This refers to the report “I am humbled and honoured, says Tendulkar” (Nov.18). Besides all the encomiums that he deserves for his outstanding contributions to cricket, he needs to be complimented for his modesty and devotion to the game. Sachin’s two excellent gestures at Wankhede — saluting the pitch and organising his final match in Mumbai so that his family could see him play — were exemplary.
A 75-year-old woman and her 10-year-old grandson hog the TV when a Test match is on. They clap as Sachin walks on to the pitch, hold their breath when he races to avoid a run-out, and applaud as he starts scoring. A six rates a stand-up yell and a century gets a jig. Thank you, Sachin, for forging a bond between my grandson and me. We will miss you.
Prema K. Thomas,
The emotionally intense send-off for Sachin is the right public sentiment for the great sportsperson India has produced. My only suggestion is that he should continue to thrill us by ensuring that there are better forms of cricket more attractive to watch and that add significance.

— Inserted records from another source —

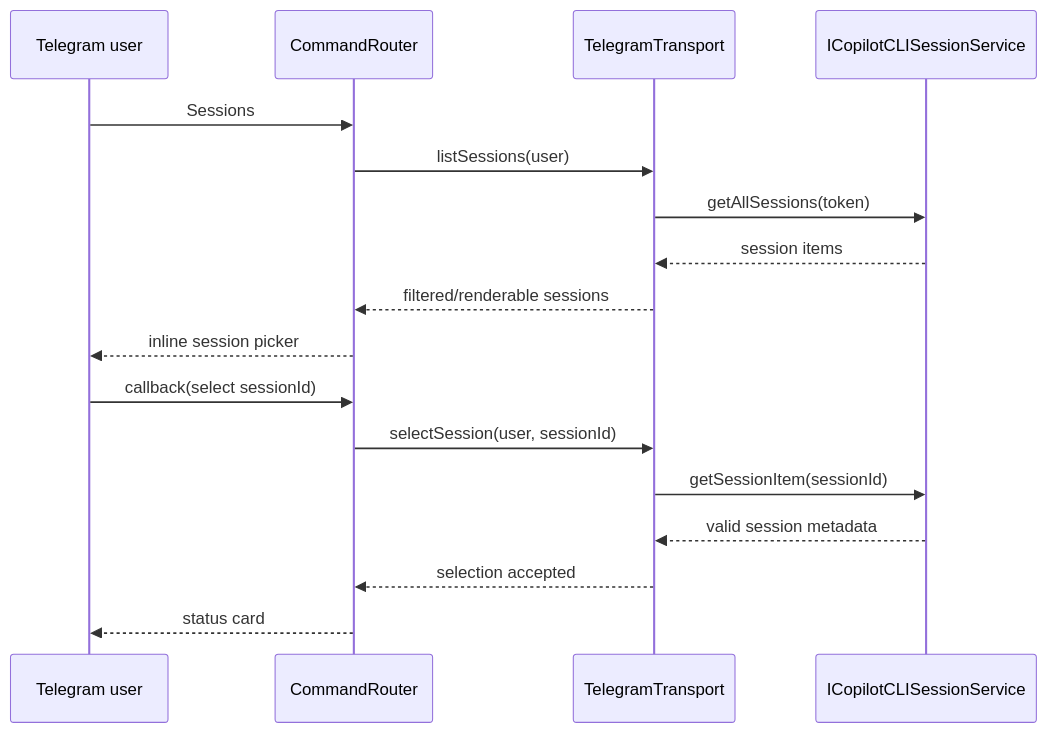
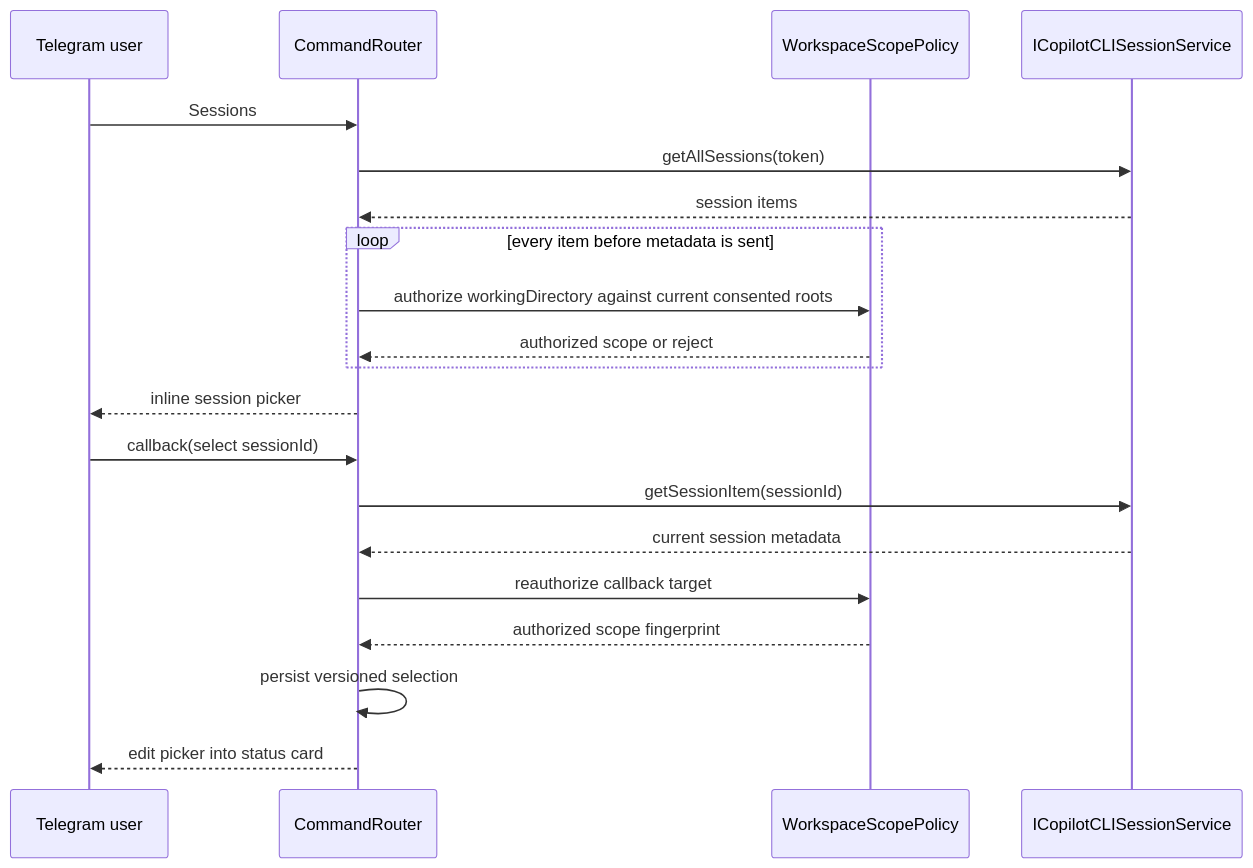
The fifth of 16 diagrams in extensions/copilot/docs/telegram-remote/CALL_FLOWS.md (SachiHarshitha/vscode-telegram), drawn with Mermaid before and after one commit. The commit also changed other lines of this file and 52 other files, not shown here.

````diff
--- a/extensions/copilot/docs/telegram-remote/CALL_FLOWS.md
+++ b/extensions/copilot/docs/telegram-remote/CALL_FLOWS.md
@@ -81,20 +129,23 @@
 ```mermaid
 sequenceDiagram
     participant T as Telegram user
     participant R as CommandRouter
-    participant C as TelegramTransport
+    participant A as WorkspaceScopePolicy
     participant S as ICopilotCLISessionService
 
     T->>R: Sessions
-    R->>C: listSessions(user)
-    C->>S: getAllSessions(token)
-    S-->>C: session items
-    C-->>R: filtered/renderable sessions
+    R->>S: getAllSessions(token)
+    S-->>R: session items
+    loop every item before metadata is sent
+        R->>A: authorize workingDirectory against current consented roots
+        A-->>R: authorized scope or reject
+    end
     R-->>T: inline session picker
     T->>R: callback(select sessionId)
-    R->>C: selectSession(user, sessionId)
-    C->>S: getSessionItem(sessionId)
-    S-->>C: valid session metadata
-    C-->>R: selection accepted
-    R-->>T: status card
+    R->>S: getSessionItem(sessionId)
+    S-->>R: current session metadata
+    R->>A: reauthorize callback target
+    A-->>R: authorized scope fingerprint
+    R->>R: persist versioned selection
+    R-->>T: edit picker into status card
 ```
````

Catch them young is true for all sports, in general, and cricket, in particular. Sachin was lucky to be coached by Ramakant Achrekar; groomed by his brother Ajit, his first Test captain Krishnamachari Srikkanth and all captains and coaches of the Indian Team. He was lucky that he was raised in good family surroundings and his relatives helped him to come up in life. The farewell speech of the gentleman-cricketer was moving.